The role of Th17 cells in cancer remains unclear. On the one hand, depending on the circumstances they seem to support tumor neuroaniogenesis, tumorigenesis and have a strong immunosuppressive potential. On the other hand, several studies in human and mice showed an anitumor role of Th17. These differences seem to depend on the cytookine environment in which Th17 are differentiated. The mechanism that controls the switch between regulatory and inflammatory Th17 cells remains elusive. Such question could be of major importance in many cancers infiltrated by regulatory Th17 cells. Deciphering the mechanisms behind the regulatory and inflammatory Th17 cells switch may help finding drugs that could favour in vivo this switch. This project aims to demonstrate that NLRP3 participates in Th17 differentiation and drives the regulatory and inflammatory Th17 cells balance.

  • UB
  • CGFL
  • INSERM

UBFC senior fellowship

Lab : LNC

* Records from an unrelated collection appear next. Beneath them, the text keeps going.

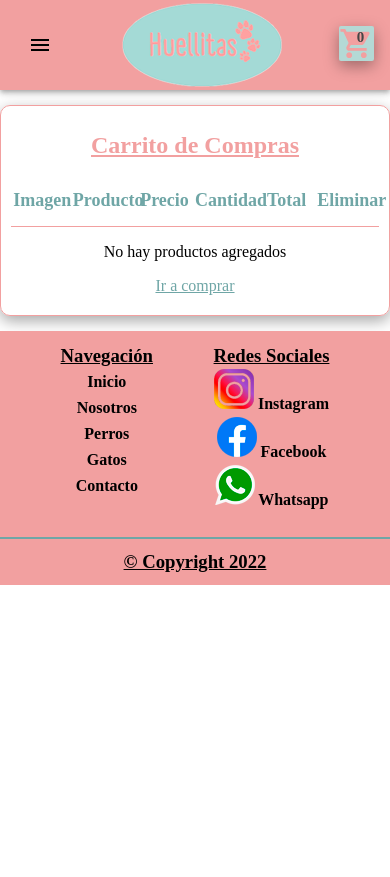
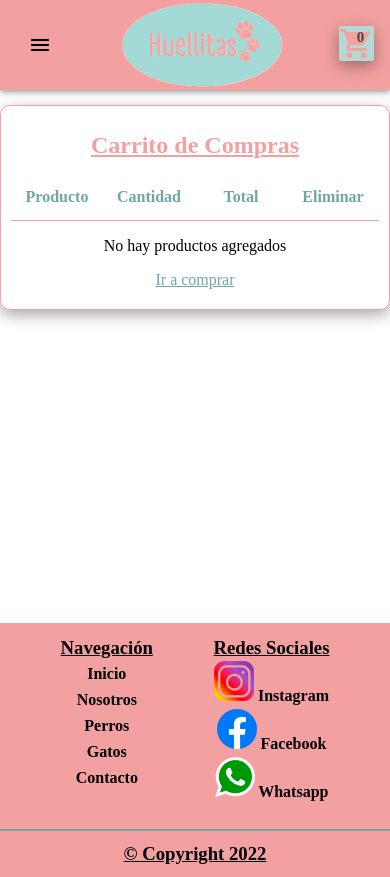
Before and after one commit to anmomiy/proyecto-react, a React (Create React App) app: page /cart in a window 390 px wide. Before the commit the page ends 844 px from the top, so only its background shows below. Built offline with nearby package versions, Linux system fonts and the light colour scheme; the HTML template or start-up script is replaced by a standard one.

Commit message:
responsive

```diff
--- a/src/App.css
+++ b/src/App.css
@@ -82,3 +82,6 @@ body{
 .banner{
   width: 100%;
 }
+.contact{
+  min-height: 60vh;
+}
--- a/src/components/CartInfo/CartInfo.css
+++ b/src/components/CartInfo/CartInfo.css
@@ -85,3 +85,20 @@
     font-size: 20px;
     text-transform: uppercase;
 }
+.cart-container{
+    min-height: 60vh;
+}
+
+@media (max-width: 500px){
+    .hide-size{
+        display:none;
+    }
+    .cart-titles > h2 {
+        width: 25%;
+        font-size: 16px;
+    }
+    .cart-item-detail > h3{
+        width: 25%;
+        font-size: 14px;
+    }
+}
--- a/src/components/CartInfo/CartInfo.js
+++ b/src/components/CartInfo/CartInfo.js
@@ -73,12 +73,13 @@ const CartInfo = () =>{
     }
 
     return(
+        <div className="cart-container">
         <div className="cart-info">
             <h1>Carrito de Compras</h1>
             <div className="cart-titles">
-                <h2>Imagen</h2>
+                <h2 className="hide-size">Imagen</h2>
                 <h2>Producto</h2>
-                <h2>Precio</h2>
+                <h2 className="hide-size">Precio</h2>
                 <h2>Cantidad</h2>
                 <h2>Total</h2>
                 <h2>Eliminar</h2>
@@ -101,9 +102,9 @@ const CartInfo = () =>{
                     return(
                     <>
                     <div key={`cartInfo-${item.itemName}`} className="cart-item-detail">
-                        <h3><img alt={`${item.image}`} src={`/${item.image}`}/></h3>
+                        <h3 className="hide-size"><img alt={`${item.image}`} src={`/${item.image}`}/></h3>
                         <h3>{item.itemName}</h3>
-                        <h3>{item.price}</h3>
+                        <h3 className="hide-size">{item.price}</h3>
                         <h3>{item.quantity}</h3>
                         <h3>S/{total(item.quantity,item.price).toFixed(2)}</h3>
                         <h3><DeleteIcon onClick={() => {deleteItem(item)} }/></h3>
@@ -176,6 +177,7 @@ const CartInfo = () =>{
             </div>
         )}
         </div>
+        </div>
     )
 }
 export default CartInfo;
--- a/src/components/ItemDetail/ItemDetail.css
+++ b/src/components/ItemDetail/ItemDetail.css
@@ -13,6 +13,7 @@
     width: 50%;
     margin:auto;
     min-width: 450px;
+    height: 600px
 }
 .item-detail-container > div{
     text-align: center;
--- a/src/pages/Contact.js
+++ b/src/pages/Contact.js
@@ -28,13 +28,13 @@ const Contact = () =>{
         console.log(contactDoc)
     }
     return(
-        <div>
+        <div className="contact">
             <div className='contact-sns'>
                 <h2>¡Estas son nuestras redes sociales!</h2>
                 <div>
-                <a href="www.instagram.com"><img alt="insta" src="./logo-instagram.png"/> Instagram</a>
-                <a href="www.facebook.com"><img alt="facebook" src="./facebook-icono.png"/> Facebook</a>
-                <a href="www.whatsapp.com"><img alt="whatsapp" src="./whatsapp-icono.png"/> Whatsapp</a>
+                <a href="http://www.instagram.com" target="_blank"><img alt="insta" src="./logo-instagram.png"/> Instagram</a>
+                <a href="http://www.facebook.com" target="_blank"><img alt="facebook" src="./facebook-icono.png"/> Facebook</a>
+                <a href="http://www.whatsapp.com" target="_blank"><img alt="whatsapp" src="./whatsapp-icono.png"/> Whatsapp</a>
                 </div>
             </div>
             <div>
```
Also changed, not shown: 1 other file (tests, documents, lock files or other folders).
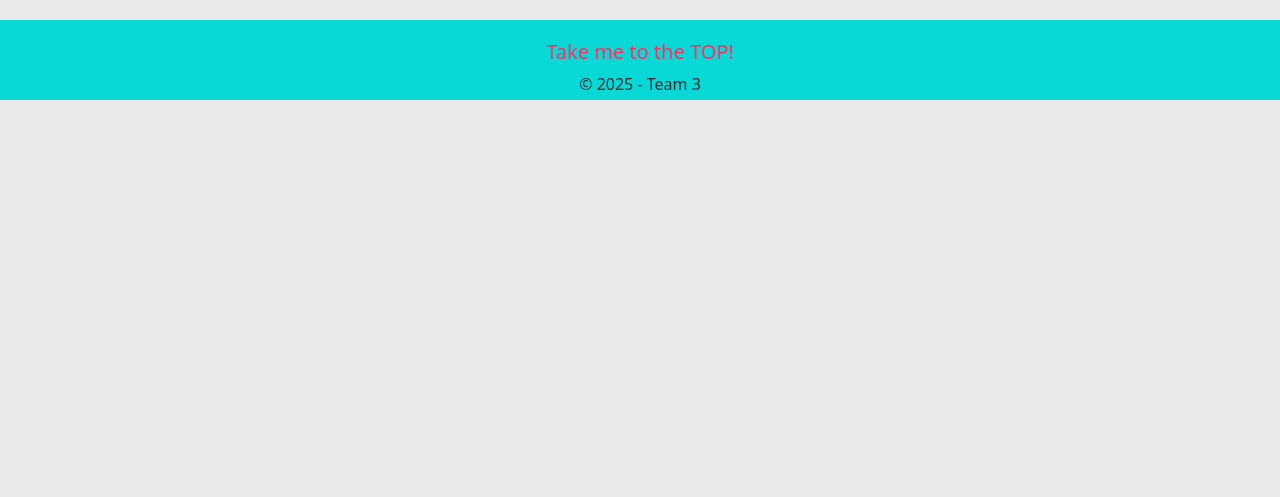
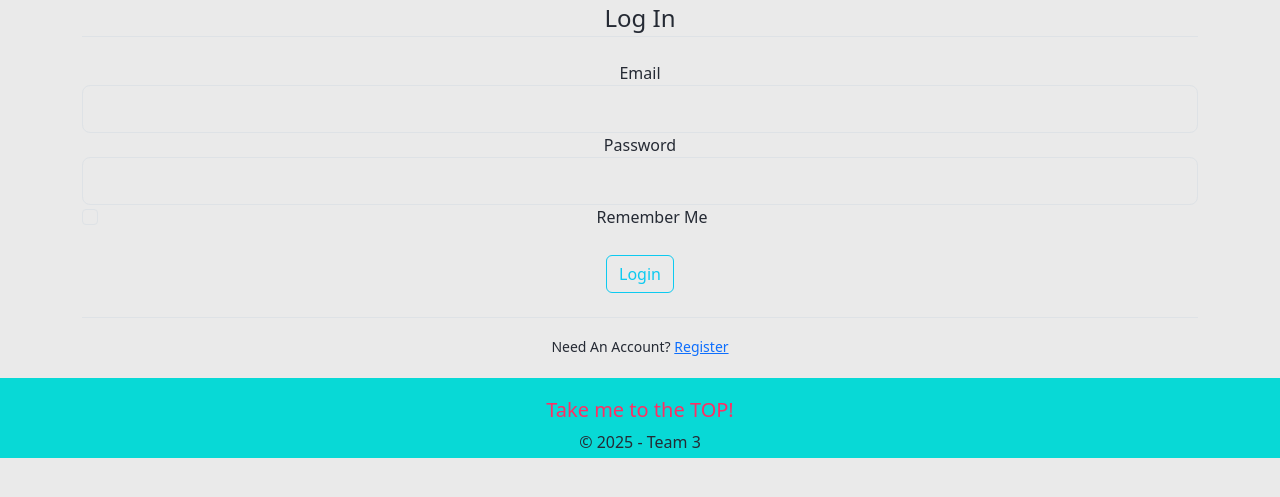
Before and after one commit to JanisReboul34/FOR19Shared, a Flask app: page /login in a window 1280 px wide. Shown: the part 76-573 px from the top of the page. Run offline with Flask 2, Linux system fonts and the light colour scheme.

Commit message:
Creating basic html and functions for login

```diff
--- a/app/templates/users/login.html
+++ b/app/templates/users/login.html
@@ -7,7 +7,65 @@
 
           </div>
           <div class="box">
-
+              {% with messages = get_flashed_messages(with_categories=true) %}
+                  {% if messages %}
+                      {% for category, message in messages %}
+                          <div class="alert alert-{{ category }}">
+                              {{ message }}
+                              <br>
+                              {{form.email.data}}
+                              <br>
+                              {{form.password.data}}
+                          </div>
+                      {% endfor %}
+                  {% endif %}
+              {% endwith %}
+              <form method="POST" action="">
+                  {{ form.hidden_tag() }}
+                      <fieldset class="form-group">
+                          <legend class="border-bottom mb-4">Log In</legend>
+                          <div class="form-group">
+                              {{ form.email.label(class="form-control-label") }}
+                              {% if form.email.errors %}
+                                  {{ form.email(class="form-control form-control-lg is-invalid") }}
+                                  <div class="invalid-feedback">
+                                      {% for error in form.email.errors %}
+                                          <span>{{ error }}</span>
+                                      {% endfor %}
+                                  </div>
+                              {% else %}
+                                  {{ form.email(class="form-control form-control-lg") }}
+                              {% endif %}
+                          </div>
+                          <div class="form-group">
+                              {{ form.password.label(class="form-control-label") }}
+                              {% if form.password.errors %}
+                                  {{ form.password(class="form-control form-control-lg is-invalid") }}
+                                  <div class="invalid-feedback">
+                                      {% for error in form.password.errors %}
+                                          <span>{{ error }}</span>
+                                      {% endfor %}
+                                  </div>
+                              {% else %}
+                                  {{ form.password(class="form-control form-control-lg") }}
+                              {% endif %}
+                          </div>
+                          <div class="form-check">
+                              {{ form.remember(class="form-check-input",style="text-align: left;") }}
+                              {{ form.remember.label(class="form-check-label",style="text-align: left;") }}
+                          </div>
+                      </fieldset>
+                      </br>
+                      <div class="form-group">
+                          {{ form.submit(class="btn btn-outline-info") }}
+                      </div>
+              </form>
+              </br>
+              <div class="border-top pt-3">
+                  <small>
+                      Need An Account? <a class="ml-2" href="{{ url_for('users.register') }}">Register</a>
+                  </small>
+              </div>
 
           </div>
           <div class="box">
--- a/app/users/forms.py
+++ b/app/users/forms.py
@@ -1,5 +1,5 @@
 from flask_wtf import FlaskForm
-from wtforms import StringField, PasswordField, SubmitField
+from wtforms import StringField, PasswordField, SubmitField, BooleanField
 from wtforms.validators import DataRequired, Length, Email, EqualTo
 
 
@@ -12,3 +12,10 @@ class RegistrationForm(FlaskForm):
   confirm_password = PasswordField('Confirm Password',
                       validators=[DataRequired(), EqualTo('password')])
   submit = SubmitField('Sign Up')
+
+class LoginForm(FlaskForm):
+  email = StringField('Email',
+                      validators=[DataRequired(), Email()])
+  password = PasswordField('Password', validators=[DataRequired()])
+  remember = BooleanField('Remember Me')
+  submit = SubmitField('Login')
--- a/app/users/routes.py
+++ b/app/users/routes.py
@@ -1,5 +1,5 @@
 from flask import render_template, Blueprint, redirect, flash, url_for
-from app.users.forms import RegistrationForm
+from app.users.forms import RegistrationForm, LoginForm
 
 users=Blueprint('users',__name__)
 
@@ -7,11 +7,17 @@ users=Blueprint('users',__name__)
 def register():
   form = RegistrationForm()
   if form.validate_on_submit():
-      flash('Your account has been created! Now you are able to Login!',
-            'succsess')
+      flash('Your account has been created! Now you are able to Login!','succsess')
       return redirect(url_for('home.page'))
   return render_template('users/register.html', title='register', form=form)
 
 @users.route('/login', methods=['GET','POST'])
 def login():
-  return render_template('users/login.html', title='login')
+  form = LoginForm()
+  if form.validate_on_submit():
+    if form.email.data == 'fjell@demo.com' and form.password.data == 'regn':
+        flash('You have logged in! Now, you can start to use carbon app!', 'success')
+        return redirect(url_for('home.page'))
+    else:
+        flash('Login Unsuccessful. Please check email and password!', 'danger')
+  return render_template('users/login.html', title='login', form=form)
```
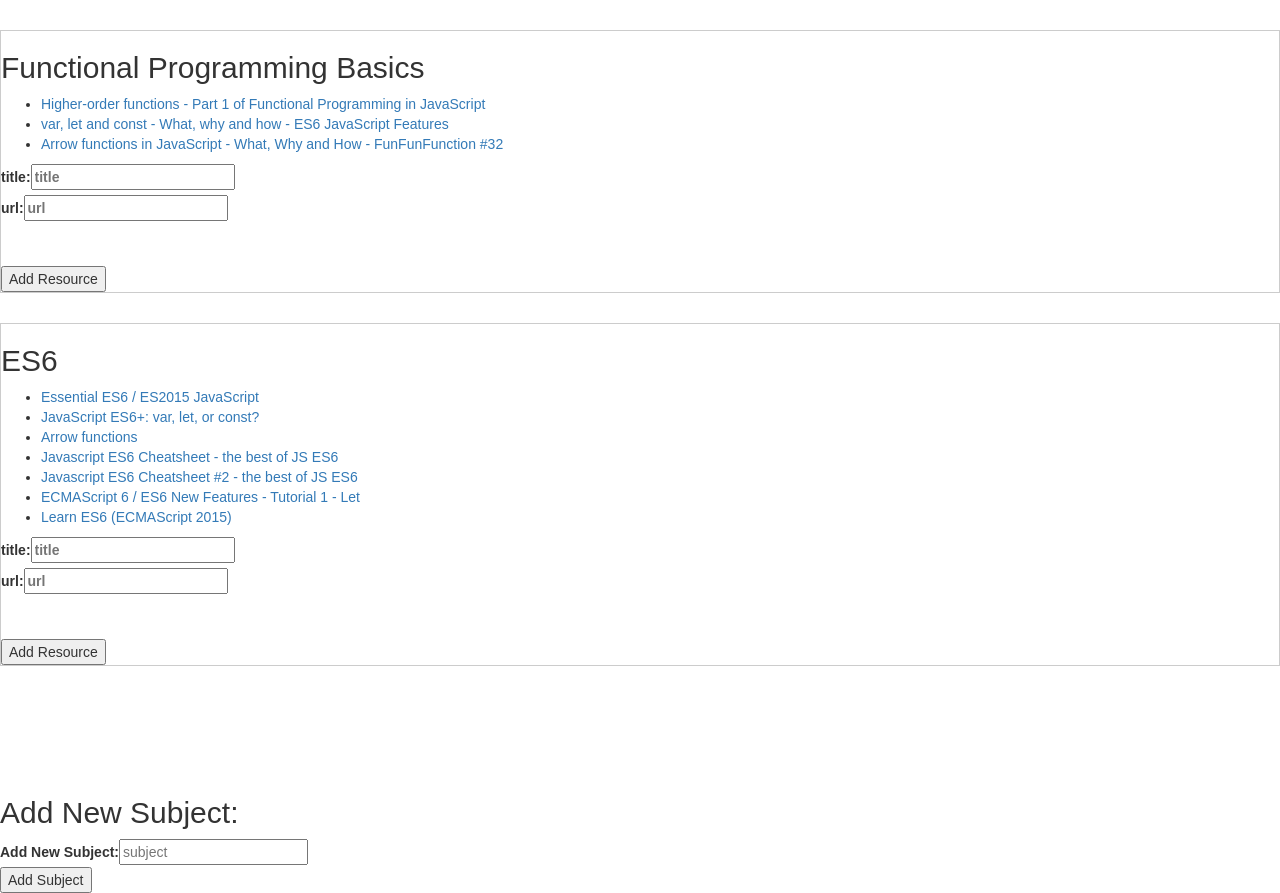
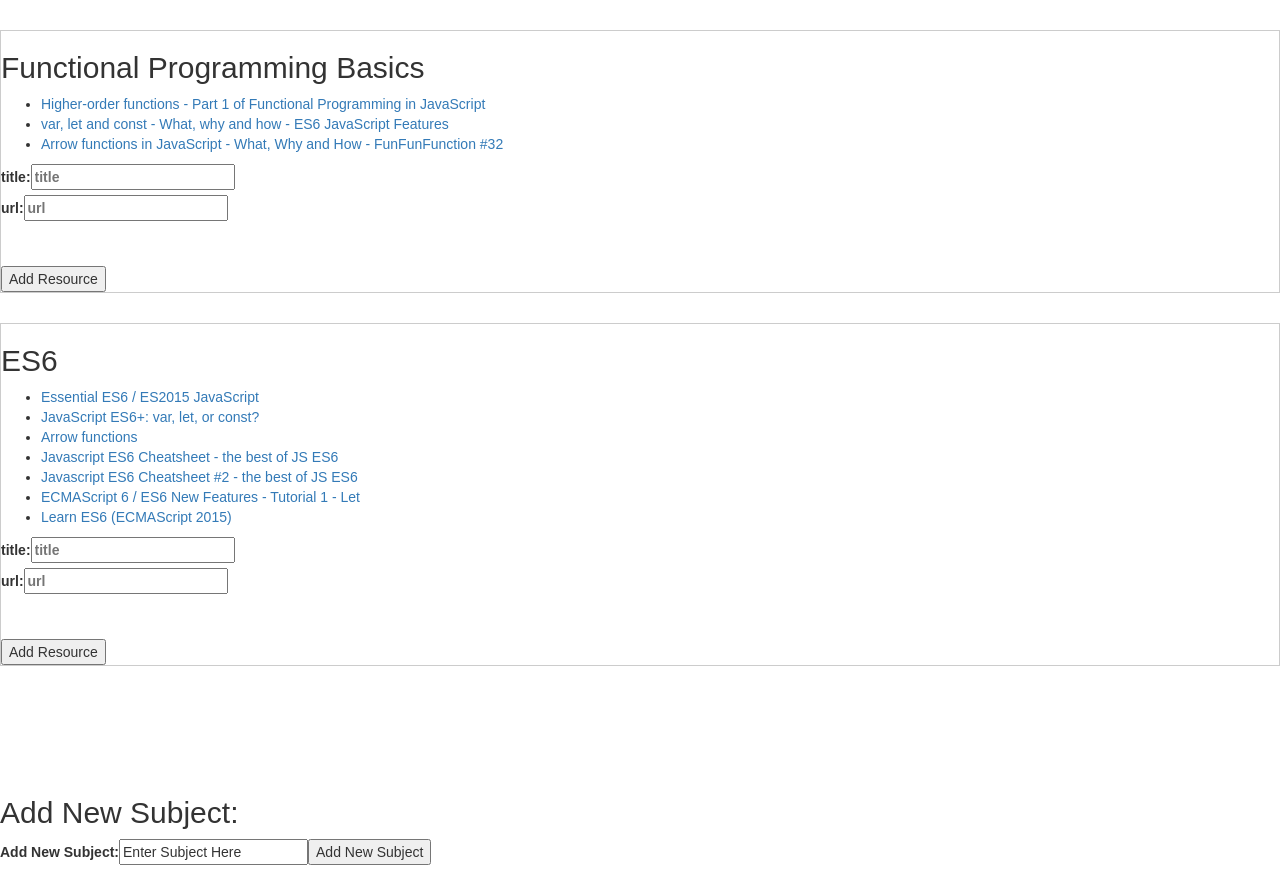
Before and after one commit to talipoo2/bookmarks, a React (Create React App) app: page / in a window 1280 px wide. After the commit the page ends 867 px from the top, so only its background shows below. Built offline with nearby package versions, Linux system fonts and the light colour scheme.

Commit message:
moved add new subject to new component

```diff
--- a/src/App.js
+++ b/src/App.js
@@ -2,6 +2,7 @@ import React, { Component } from 'react';
 import logo from './logo.svg';
 import './App.css';
 import Subject from './Subject';
+import NewSubject from './NewSubject';
 // import Button from './Button';
 // import InputField from './InputField';
 
@@ -14,7 +15,6 @@ class App extends Component {
 
     this.addNewResource = this.addNewResource.bind(this);
     this.addNewSubject = this.addNewSubject.bind(this);
-    this.handleInputChangeSubject = this.handleInputChangeSubject.bind(this);
 
     this.state =  {
 
@@ -82,29 +82,14 @@ class App extends Component {
     this.setState(tempState);
   }
 
-  addNewSubject(event) {
-    // console.log("I'm a Button!");
-    const newSubject =  {
-      subject: this.state.subject,
-      resources: [],
-    }
+  addNewSubject(subject) {
     const tempState = this.state;
-    tempState.resources.push(newSubject);
+    tempState.resources.push(subject);
     this.setState(tempState);
-
   }
 
-  handleInputChangeSubject(event) {
-      const target = event.target;
-      const value = target.value;
-      const name = target.name;
-
-      this.setState({
-        [name]: value
-      });
-      // console.log(this.state);
-   }
-
+  deleteSubject(subject) {
+  }
 
   render() {
     return (
@@ -117,26 +102,8 @@ class App extends Component {
             )
           }
         )}
-        <div><br/> <br/> <br/> <br/>
-          <h2>Add New Subject:</h2>
-          <form>
-            <label htmlFor="subject">
-            Add New Subject:
-            </label>
-            <input
-            name="subject"
-            placeholder="subject"
-            type="text"
-            value={this.state.subject}
-          onChange={this.handleInputChangeSubject} />
-          </form>
-          <button onClick={this.addNewSubject}>Add Subject</button>
-        </div>
+        <NewSubject addNewSubject={this.addNewSubject} />
       </div>
-
-
-
-
     );
   }
 }
--- /dev/null
+++ b/src/NewSubject.js
@@ -0,0 +1,70 @@
+import React, { Component } from 'react';
+
+export default class NewSubject extends Component {
+	constructor(props) {
+		super(props);
+
+		this.handleInputChange = this.handleInputChange.bind(this);
+		this.handleSubmit = this.handleSubmit.bind(this);
+
+		this.state = {
+			subject: "Enter Subject Here",
+			resources: [],
+		}
+	}
+
+	// event handlers
+  	handleInputChange(event) {
+      const target = event.target;
+      const value = target.value;
+      const name = target.name;
+      this.setState({
+        [name]: value
+      });
+    }
+
+    handleSubmit(event) {
+    	event.preventDefault();
+    	const newSubject = {
+    		subject: this.state.subject,
+    		resources: [],
+    	}
+    	this.props.addNewSubject(newSubject);
+    }
+
+	render() {
+		return(
+			<div>
+				<br/> <br/> <br/> <br/>
+				<h2>Add New Subject:</h2>
+				<form>
+					<label>
+					Add New Subject:
+					</label>
+					<input
+						name="subject"
+						type="text"
+						value={this.state.subject}
+						onChange={this.handleInputChange}
+					/>
+					<button onClick={this.handleSubmit}>Add New Subject</button>
+				</form>
+        	</div>
+		)
+	}
+}
+
+//
+//
+// 	          	<form>
+// 	            <label htmlFor="subject">
+// 	            Add New Subject:
+// 	            </label>
+// 	            <input
+// 	            name="subject"
+// 	            placeholder="subject"
+// 	            type="text"
+// 	            value={this.state.subject}
+// 	          	onChange={this.handleInputChangeSubject} />
+// 	         	</form>
+// 	         	<button onClick={this.addNewSubject}>Add Subject</button>
```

Because cancer cells re-wire their metabolism, they need for their survival a high content of stress-inducible chaperones like heat shock proteins (HSPs). This cancer cells’ addiction to HSPs is the basis for the use of HSP inhibitors in cancer therapy. Several recent clinical studies have shown that one of them (still quite  unknown) called «HSP110» is particularly relevant in colorectal cancer.

This ISITE project aims at deciphering the role of this HSP in colorectal cancer and to perform studies from structure to drug design in order to propose specific inhibitors that could be used in patients. Toward a more personalized medicine, they propose to demonstrate that HSP110 levels in blood samples correlated with HSP110 expression in tumor biopsies. Therefore, measuring circulating HSP110 levels will help to select the population that may benefit the most from the proposed HSP110-targeted therapy.

  • INSERM
  • uB
  • CHU Dijon
  • CGFL
  • INRA
  • Humanitas Clinical and Research Center (Italie)
  • MIT (Boston)
  • ESRF (Grenoble)
  • Affilogic (Nantes)

Lab : FEMTO-ST

Development of next generation coherent light sources based on extreme dissipative nonlinear dynamics to address urgent needs in science and engineering for tunable optical radiation over broad wavelength ranges.

  • UFC
  • CNRS

Lab : ICB

Development of an optical spectroscopy method able to perform a noninvasive and realtime detection of volatile organic compounds in the exhaled air of which excessive concentration can indicate serious diseases such as diabetes, Parkinson disease, peptic ulcers, and certain types of cancer.

  • uB
  • CNRS